My heart is as broken as it will ever be. My oldest brother, Matthew Wargas, has died after a 21-month war with brain cancer. He slowly stopped breathing as he was surrounded by his closest family and friends — in many ways the most beautiful way to go, but also the most haunting for those who remain.

There are two components of this tragedy I’ll won’t soon get over. The first is that I’ll never see my brother again, which fact has led to some bizarre calculations in my mind. For instance, if I live to age 80, a bit more than the average male life expectancy in the United States, I will have gone nearly half a century without seeing Matt. (How will I feel about him then? Will I remember his voice?) And from now until that time, I will have lived far longer without him in my life than when he was in it.

The second component is the sense of injustice: how a 38-year-old man, a decorated police officer and the kind father of three small children, was robbed of everything he had earned through his superior virtue and character. It all changed so suddenly, and one of the tortures of losing a family member to cancer is recalling how enchantedly unaware you were, before your loved one’s diagnosis, of how little time he actually had left. When I put it in these terms, the sadness is so overwhelming I feel physically constrained by it, to the point of claustrophobia as I lie awake these past few nights.

I am comforted by how bravely he fought, and how steadfastly he resisted giving in to bitterness and resentment. But if I am to be honest, I must admit this is only a small comfort.

As time goes on, I shall be writing more about my brother. For now, I’ll just echo what Nehru said after the death of Gandhi: “the light has gone out of our lives.”

Matthew R. Wargas, January 16, 1978 – August 12, 2016

In Memory of Arnaud de Borchgrave

In my first piece for The American Interest, I write about the amazing career of the late Arnaud de Borchgrave, whom I had the privilege of meeting about a year before his death. Arnaud was one of the last practitioners of a dead age of journalism we desperately need back:

When he talked, he peered at you, his head cocked down slightly so that his eyes, set behind wire-rimmed spectacles, seemed fixed behind rather than on you. It was not a creepy or uncomfortable stare; it was simply the confident gaze of a man born and cultivated in a very different era. I suspect Arnaud was always aware, and always proud, that he was becoming more of an anachronism as the years wore on.

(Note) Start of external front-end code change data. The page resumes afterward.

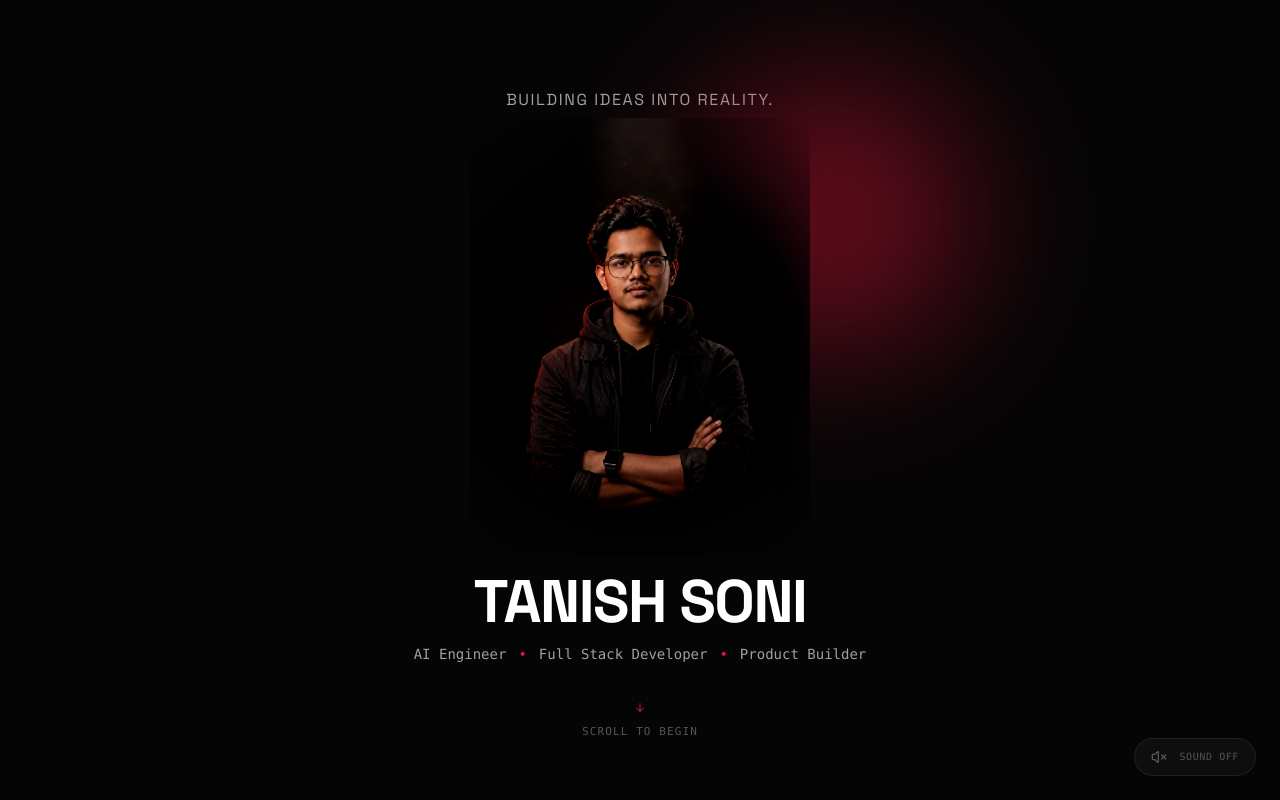
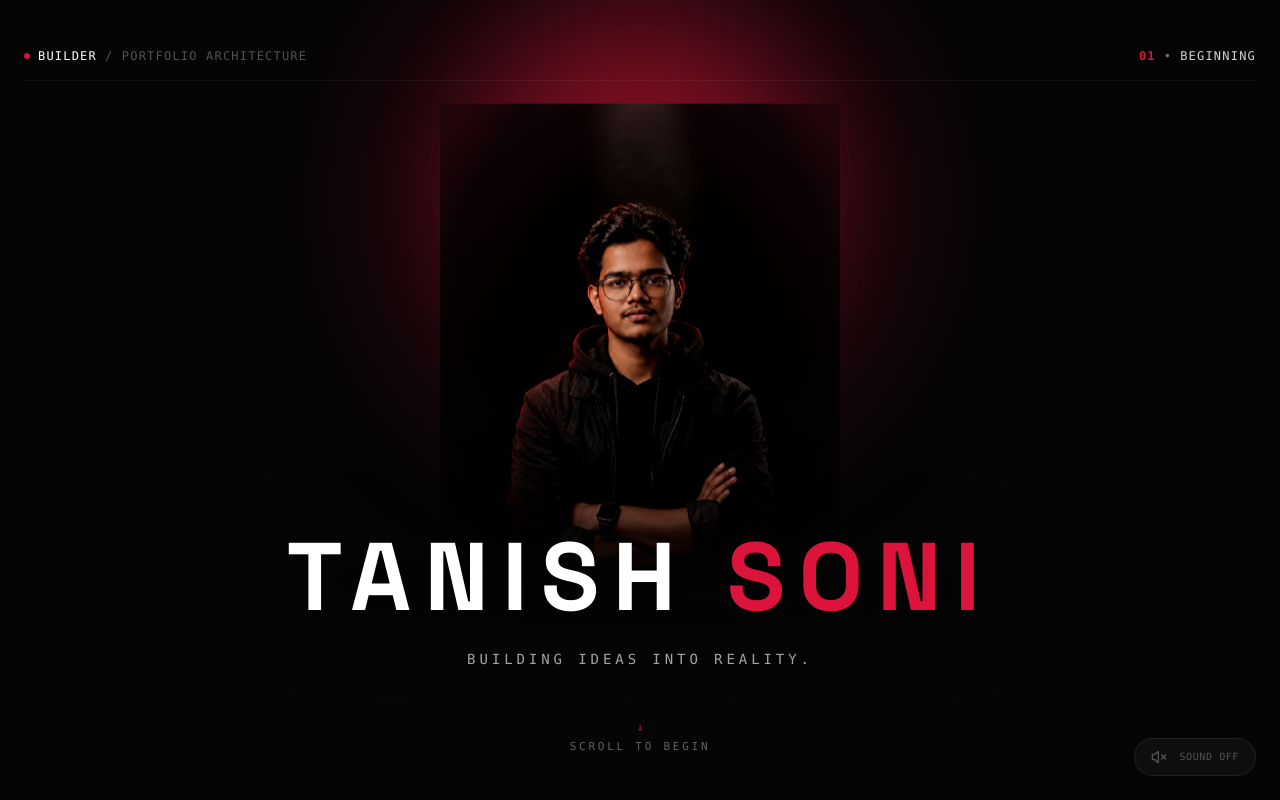
Before and after one commit to tanish1206/Portfolio_2, a Next.js app: page / in a window 1280 px wide. Shown: the top 800 px of the page. Built offline with nearby package versions, Linux system fonts and the light colour scheme.

Commit message:
herosection

```diff
--- a/src/app/globals.css
+++ b/src/app/globals.css
@@ -56,10 +56,16 @@ html, body {
   box-shadow: 0 8px 32px 0 rgba(220, 20, 60, 0.15);
 }
 
-/* Radial Vignette & Mask for Borderless Hero Portrait */
+/* Radial Feathered Mask & Vignette for Borderless Hero Portrait */
 .portrait-vignette-mask {
-  mask-image: radial-gradient(circle at center, rgba(0,0,0,1) 55%, rgba(0,0,0,0) 98%);
-  -webkit-mask-image: radial-gradient(circle at center, rgba(0,0,0,1) 55%, rgba(0,0,0,0) 98%);
+  mask-image: radial-gradient(ellipse at 50% 45%, rgba(0,0,0,1) 40%, rgba(0,0,0,0.85) 70%, rgba(0,0,0,0) 98%), linear-gradient(to bottom, rgba(0,0,0,1) 75%, rgba(0,0,0,0) 100%);
+  -webkit-mask-image: radial-gradient(ellipse at 50% 45%, rgba(0,0,0,1) 40%, rgba(0,0,0,0.85) 70%, rgba(0,0,0,0) 98%), linear-gradient(to bottom, rgba(0,0,0,1) 75%, rgba(0,0,0,0) 100%);
+  mask-composite: intersect;
+  -webkit-mask-composite: source-in;
+}
+
+.bg-radial-vignette {
+  background: radial-gradient(circle at 50% 40%, transparent 35%, rgba(5, 5, 5, 0.4) 65%, rgba(5, 5, 5, 0.95) 100%);
 }
 
 /* Glitch animation effects */
--- a/src/components/hero/HeroSection.tsx
+++ b/src/components/hero/HeroSection.tsx
@@ -7,69 +7,94 @@ import { IDENTITIES, Identity } from "@/data/identities";
 import { useCinematic } from "@/context/CinematicContext";
 
 export const HeroSection: React.FC = () => {
-  const [, setActiveIdentity] = useState<Identity>(IDENTITIES[0]);
+  const [activeIdentity, setActiveIdentity] = useState<Identity>(IDENTITIES[0]);
   const { phase } = useCinematic();
 
   const isTransitioning = phase !== "HERO_IDLE";
 
   return (
-    <section className="relative flex min-h-screen w-full flex-col items-center justify-between px-6 py-16 selection:bg-accent-crimson selection:text-white overflow-hidden bg-background">
-      {/* 1. Top Statement (Massive Negative Space Above) */}
+    <section className="relative flex min-h-screen w-full flex-col items-center justify-between px-6 py-8 md:py-12 selection:bg-accent-crimson selection:text-white overflow-hidden bg-[#050505]">
+      {/* 1. HUD Top Navigation / Metadata Header */}
+      <div className="z-20 w-full max-w-7xl flex items-center justify-between font-mono text-[11px] md:text-xs tracking-widest text-neutral-400 uppercase border-b border-white/5 pb-4">
+        {/* Left Side: Professional Role Anchor */}
         <motion.div
-        initial={{ opacity: 0, y: -10 }}
-        animate={{ opacity: isTransitioning ? 0 : 1, y: 0 }}
-        transition={{ duration: 1, delay: 0.2 }}
-        className="z-10 mt-6 text-center"
+          initial={{ opacity: 0, x: -15 }}
+          animate={{ opacity: isTransitioning ? 0 : 1, x: 0 }}
+          transition={{ duration: 0.8, delay: 0.2 }}
+          className="flex items-center space-x-2"
         >
-        <p className="font-space text-sm font-light tracking-widest text-text-secondary uppercase md:text-base">
-          Building ideas into reality.
-        </p>
+          <span className="inline-block h-1.5 w-1.5 rounded-full bg-accent-crimson animate-pulse" />
+          <span className="text-white font-medium">{activeIdentity.title}</span>
+          <span className="hidden sm:inline text-neutral-600">/ PORTFOLIO ARCHITECTURE</span>
         </motion.div>
 
-      {/* 2. Hero Portrait (Overhead Crimson Spotlight + Borderless Dark Vignette Blend) */}
+        {/* Right Side: Chapter Index Anchor */}
         <motion.div
-        initial={{ opacity: 0, scale: 0.96 }}
-        animate={{ opacity: isTransitioning && phase !== "HERO_FREEZE" && phase !== "HERO_PUSH" ? 0 : 1, scale: 1 }}
-        transition={{ duration: 1.2, delay: 0.4 }}
-        className="z-10 my-auto flex flex-col items-center justify-center"
+          initial={{ opacity: 0, x: 15 }}
+          animate={{ opacity: isTransitioning ? 0 : 1, x: 0 }}
+          transition={{ duration: 0.8, delay: 0.2 }}
+          className="flex items-center space-x-2"
+        >
+          <span className="text-accent-crimson font-semibold">01</span>
+          <span className="text-neutral-500">•</span>
+          <span className="text-neutral-300">BEGINNING</span>
+        </motion.div>
+      </div>
+
+      {/* 2. Main Composition: Overhead Spotlight + Portrait + Intersecting Title */}
+      <div className="z-10 relative my-auto flex flex-col items-center justify-center w-full max-w-5xl">
+        {/* Spotlit Borderless Portrait (45-50% Viewport Height) */}
+        <motion.div
+          initial={{ opacity: 0, scale: 0.95 }}
+          animate={{
+            opacity: isTransitioning && phase !== "HERO_FREEZE" && phase !== "HERO_PUSH" ? 0 : 1,
+            scale: 1,
+          }}
+          transition={{ duration: 1.2, delay: 0.3 }}
+          className="relative z-10"
         >
           <IdentityTransformer onIdentityChange={setActiveIdentity} />
         </motion.div>
 
-      {/* 3. Name & Core Disciplines */}
+        {/* Intersecting Name Heading (Overlaps Lower Portion of Portrait) */}
         <motion.div
-        initial={{ opacity: 0, y: 15 }}
+          initial={{ opacity: 0, y: 20 }}
           animate={{ opacity: isTransitioning ? 0 : 1, y: 0 }}
-        transition={{ duration: 1, delay: 0.6 }}
-        className="z-10 mb-8 flex flex-col items-center text-center space-y-3"
+          transition={{ duration: 1, delay: 0.5 }}
+          className="relative z-20 -mt-12 sm:-mt-16 md:-mt-20 lg:-mt-24 text-center pointer-events-none"
         >
-        <h1 className="font-space text-3xl font-bold tracking-tight text-white md:text-5xl lg:text-6xl">
-          TANISH SONI
+          <h1 className="font-space text-4xl sm:text-6xl md:text-7xl lg:text-8xl font-bold tracking-[0.14em] text-white uppercase drop-shadow-[0_10px_35px_rgba(0,0,0,0.9)]">
+            TANISH <span className="text-accent-crimson">SONI</span>
           </h1>
-
-        <div className="flex flex-col items-center space-y-1 font-mono text-xs text-text-secondary md:flex-row md:space-y-0 md:space-x-3 md:text-sm">
-          <span>AI Engineer</span>
-          <span className="hidden text-accent-crimson md:inline">•</span>
-          <span>Full Stack Developer</span>
-          <span className="hidden text-accent-crimson md:inline">•</span>
-          <span>Product Builder</span>
-        </div>
         </motion.div>
 
-      {/* 4. Bottom Scroll Cue */}
+        {/* Bottom Tagline */}
+        <motion.div
+          initial={{ opacity: 0, y: 10 }}
+          animate={{ opacity: isTransitioning ? 0 : 1, y: 0 }}
+          transition={{ duration: 1, delay: 0.7 }}
+          className="relative z-20 mt-4 md:mt-6 text-center"
+        >
+          <p className="font-mono text-xs md:text-sm font-light tracking-[0.28em] text-neutral-400 uppercase">
+            Building Ideas Into Reality.
+          </p>
+        </motion.div>
+      </div>
+
+      {/* 3. Subtle Scroll Cue (Slow Pulse Animation) */}
       <motion.div
         initial={{ opacity: 0 }}
         animate={{ opacity: isTransitioning ? 0 : 1 }}
-        transition={{ duration: 1, delay: 0.8 }}
-        className="z-10 flex flex-col items-center gap-2 text-center"
+        transition={{ duration: 1, delay: 0.9 }}
+        className="z-20 mt-auto flex flex-col items-center gap-1.5 text-center"
       >
         <motion.div
-          animate={{ y: [0, 5, 0] }}
-          transition={{ duration: 2.2, repeat: Infinity, ease: "easeInOut" }}
-          className="flex flex-col items-center space-y-2"
+          animate={{ opacity: [0.35, 1, 0.35], y: [0, 4, 0] }}
+          transition={{ duration: 2.5, repeat: Infinity, ease: "easeInOut" }}
+          className="flex flex-col items-center space-y-1"
         >
-          <span className="text-accent-crimson text-xs">↓</span>
-          <span className="font-mono text-[11px] tracking-widest text-text-muted uppercase">
+          <span className="text-accent-crimson text-xs font-mono">↓</span>
+          <span className="font-mono text-[10px] md:text-[11px] tracking-[0.25em] text-neutral-500 uppercase">
             Scroll to Begin
           </span>
         </motion.div>
--- a/src/components/hero/IdentityTransformer.tsx
+++ b/src/components/hero/IdentityTransformer.tsx
@@ -23,9 +23,13 @@ export const IdentityTransformer: React.FC<IdentityTransformerProps> = ({
   const currentIdentity = IDENTITIES[currentIndex];
 
   const isFreezing = phase === "HERO_FREEZE" || phase === "HERO_PUSH";
-  const isDissolving = phase === "PARTICLE_DISSOLVE" || phase === "FLY_THROUGH" || phase === "WORLD_ASSEMBLE" || phase === "WORLD_ACTIVE";
+  const isDissolving =
+    phase === "PARTICLE_DISSOLVE" ||
+    phase === "FLY_THROUGH" ||
+    phase === "WORLD_ASSEMBLE" ||
+    phase === "WORLD_ACTIVE";
 
-  // Mouse tilt tracking strictly limited to max 2.5 degrees for luxury feel
+  // Restrained cursor tracking: maximum 2 degrees movement for luxury feel
   const handleMouseMove = (e: React.MouseEvent<HTMLDivElement>) => {
     if (!containerRef.current || isFreezing || isDissolving) return;
     const rect = containerRef.current.getBoundingClientRect();
@@ -36,8 +40,8 @@ export const IdentityTransformer: React.FC<IdentityTransformerProps> = ({
     const offsetY = (e.clientY - centerY) / (rect.height / 2);
 
     setMouseOffset({
-      x: Math.max(-2.5, Math.min(2.5, offsetX * 2.5)),
-      y: Math.max(-2.5, Math.min(2.5, offsetY * 2.5)),
+      x: Math.max(-2, Math.min(2, offsetX * 2)),
+      y: Math.max(-2, Math.min(2, offsetY * 2)),
     });
   };
 
@@ -46,7 +50,7 @@ export const IdentityTransformer: React.FC<IdentityTransformerProps> = ({
     if (hoverTimerRef.current) clearInterval(hoverTimerRef.current);
   };
 
-  // Hover cycles identities: Builder -> Hackathon -> Full Stack -> AI -> Founder -> Builder
+  // Hover cycles identities every 3s automatically while hovered or on click
   const handleMouseEnter = () => {
     if (isFreezing || isDissolving) return;
     triggerTransformation();
@@ -54,7 +58,12 @@ export const IdentityTransformer: React.FC<IdentityTransformerProps> = ({
     if (hoverTimerRef.current) clearInterval(hoverTimerRef.current);
     hoverTimerRef.current = setInterval(() => {
       triggerTransformation();
-    }, 2800);
+    }, 3000);
+  };
+
+  const handleClick = () => {
+    if (isFreezing || isDissolving || isGlitching) return;
+    triggerTransformation();
   };
 
   const triggerTransformation = () => {
@@ -65,14 +74,18 @@ export const IdentityTransformer: React.FC<IdentityTransformerProps> = ({
         if (onIdentityChange) onIdentityChange(IDENTITIES[next]);
         return next;
       });
-    }, 400); // Mid-glitch image swap at 400ms
+    }, 400); // Mid-glitch image swap
 
     setTimeout(() => {
       setIsGlitching(false);
-    }, 1000); // 1.0s total transformation complete
+    }, 1000); // 1.0s complete transformation
   };
 
+  // Notify parent of initial identity on mount
   useEffect(() => {
+    if (onIdentityChange) {
+      onIdentityChange(IDENTITIES[0]);
+    }
     return () => {
       if (hoverTimerRef.current) clearInterval(hoverTimerRef.current);
     };
@@ -84,46 +97,51 @@ export const IdentityTransformer: React.FC<IdentityTransformerProps> = ({
       onMouseMove={handleMouseMove}
       onMouseEnter={handleMouseEnter}
       onMouseLeave={handleMouseLeave}
-      className="interactive-hover group relative flex cursor-pointer flex-col items-center justify-center"
+      onClick={handleClick}
+      className="interactive-hover group relative flex cursor-pointer flex-col items-center justify-center select-none"
     >
-      {/* Overhead Soft Focused Crimson Spotlight Glow */}
+      {/* Overhead Soft Focused Crimson Spotlight Beam */}
       <motion.div
-        className="pointer-events-none absolute -top-24 left-1/2 -translate-x-1/2 h-[380px] w-[380px] rounded-full blur-3xl opacity-40"
+        className="pointer-events-none absolute -top-36 left-1/2 -translate-x-1/2 h-[480px] w-[480px] rounded-full blur-[90px] opacity-50 z-0"
         style={{
-          background: `radial-gradient(circle at center, #FF1E40 0%, #DC143C 35%, transparent 70%)`,
+          background: `radial-gradient(circle at center, #FF1E40 0%, #DC143C 40%, rgba(220,20,60,0.1) 70%, transparent 85%)`,
         }}
         animate={{
-          scale: isDissolving ? 1.8 : isGlitching ? 1.15 : 1,
-          opacity: isDissolving ? 0 : 0.4,
+          scale: isDissolving ? 1.8 : isGlitching ? 1.2 : 1,
+          opacity: isDissolving ? 0 : 0.5,
+          x: mouseOffset.x * 4 - 240,
         }}
-        transition={{ duration: 0.8 }}
+        transition={{ duration: 0.8, ease: "easeOut" }}
       />
 
-      {/* Borderless Portrait Container with Micro-Breathing & Restrained 2-3° Tilt */}
+      {/* Atmospheric Haze Layer */}
+      <div className="pointer-events-none absolute -top-20 left-1/2 -translate-x-1/2 h-[350px] w-[350px] rounded-full blur-[60px] opacity-25 bg-gradient-to-b from-[#FF1E40] to-transparent z-0" />
+
+      {/* Borderless Portrait Container with Micro-Breathing & Restrained 2° Tilt */}
       <motion.div
-        className="portrait-vignette-mask relative h-[360px] w-[280px] overflow-hidden md:h-[440px] md:w-[340px]"
+        className="portrait-vignette-mask relative z-10 h-[380px] w-[290px] overflow-hidden md:h-[480px] md:w-[370px] lg:h-[520px] lg:w-[400px]"
         animate={{
           scale: isDissolving ? 1.25 : phase === "HERO_PUSH" ? 1.1 : 1,
           opacity: isDissolving ? 0 : 1,
-          y: isFreezing ? 0 : [0, -4, 0],
+          y: isFreezing ? 0 : [0, -6, 0],
           rotateX: mouseOffset.y * -1,
           rotateY: mouseOffset.x,
         }}
         transition={{
-          y: { duration: 4, repeat: Infinity, ease: "easeInOut" },
+          y: { duration: 5, repeat: Infinity, ease: "easeInOut" },
           scale: { duration: 0.8, ease: [0.16, 1, 0.3, 1] },
           opacity: { duration: 0.6 },
-          rotateX: { type: "spring", stiffness: 200, damping: 25 },
-          rotateY: { type: "spring", stiffness: 200, damping: 25 },
+          rotateX: { type: "spring", stiffness: 180, damping: 24 },
+          rotateY: { type: "spring", stiffness: 180, damping: 24 },
         }}
       >
         {/* Active Identity Image */}
         <AnimatePresence mode="wait">
           <motion.div
             key={currentIdentity.id}
-            initial={{ opacity: 0, scale: 1.03 }}
-            animate={{ opacity: 1, scale: 1 }}
-            exit={{ opacity: 0, scale: 0.97 }}
+            initial={{ opacity: 0, scale: 1.04, filter: "blur(4px)" }}
+            animate={{ opacity: 1, scale: 1, filter: "blur(0px)" }}
+            exit={{ opacity: 0, scale: 0.96, filter: "blur(4px)" }}
             transition={{ duration: 0.6, ease: [0.16, 1, 0.3, 1] }}
             className="absolute inset-0 h-full w-full"
           >
@@ -131,24 +149,38 @@ export const IdentityTransformer: React.FC<IdentityTransformerProps> = ({
               src={currentIdentity.image}
               alt={currentIdentity.title}
               fill
-              sizes="(max-width: 768px) 280px, 340px"
+              sizes="(max-width: 768px) 290px, (max-width: 1024px) 370px, 400px"
               priority
-              className="object-cover object-center filter contrast-[1.08] brightness-95"
+              className="object-cover object-top filter contrast-[1.1] brightness-[0.92] saturate-[0.95]"
             />
           </motion.div>
         </AnimatePresence>
 
-        {/* Cinematic Glitch Overlay in Deep Crimson / Charcoal */}
+        {/* Preload Next & Previous Identity Images */}
+        <div className="hidden">
+          {IDENTITIES.map((identity) => (
+            <Image
+              key={identity.id}
+              src={identity.image}
+              alt={identity.title}
+              width={400}
+              height={520}
+              priority={false}
+            />
+          ))}
+        </div>
+
+        {/* Cinematic Glitch Overlay in Crimson / Soft Charcoal */}
         {isGlitching && (
-          <div className="animate-glitch pointer-events-none absolute inset-0 z-20 overflow-hidden bg-accent-crimson/10 backdrop-blur-[2px]">
-            <div className="absolute inset-0 bg-[radial-gradient(#FF1E40_1px,transparent_1px)] [background-size:12px_12px] opacity-40" />
-            <div className="absolute top-1/3 h-[2px] w-full bg-white/70 shadow-[0_0_8px_#fff]" />
-            <div className="absolute top-2/3 h-[1px] w-full bg-accent-crimson shadow-[0_0_8px_#DC143C]" />
+          <div className="animate-glitch pointer-events-none absolute inset-0 z-20 overflow-hidden bg-accent-crimson/15 backdrop-blur-[2px]">
+            <div className="absolute inset-0 bg-[radial-gradient(#FF1E40_1px,transparent_1px)] [background-size:10px_10px] opacity-50" />
+            <div className="absolute top-1/3 h-[2px] w-full bg-white/80 shadow-[0_0_12px_#fff]" />
+            <div className="absolute top-2/3 h-[1px] w-full bg-accent-crimson shadow-[0_0_10px_#DC143C]" />
           </div>
         )}
 
-        {/* Soft Feathered Vignette Overlay to blend seamlessly into darkness */}
-        <div className="pointer-events-none absolute inset-0 bg-radial-vignette opacity-90" />
+        {/* Soft Feathered Vignette & Light Wrap Overlay */}
+        <div className="pointer-events-none absolute inset-0 bg-radial-vignette opacity-95" />
       </motion.div>
     </div>
   );
```
Also changed, not shown: 1 other file (tests, documents, lock files or other folders). Lines whose indentation alone changed are shown as unchanged.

Read the whole thing here.

Rest in peace, Arnaud. Thanks for returning my e-mail.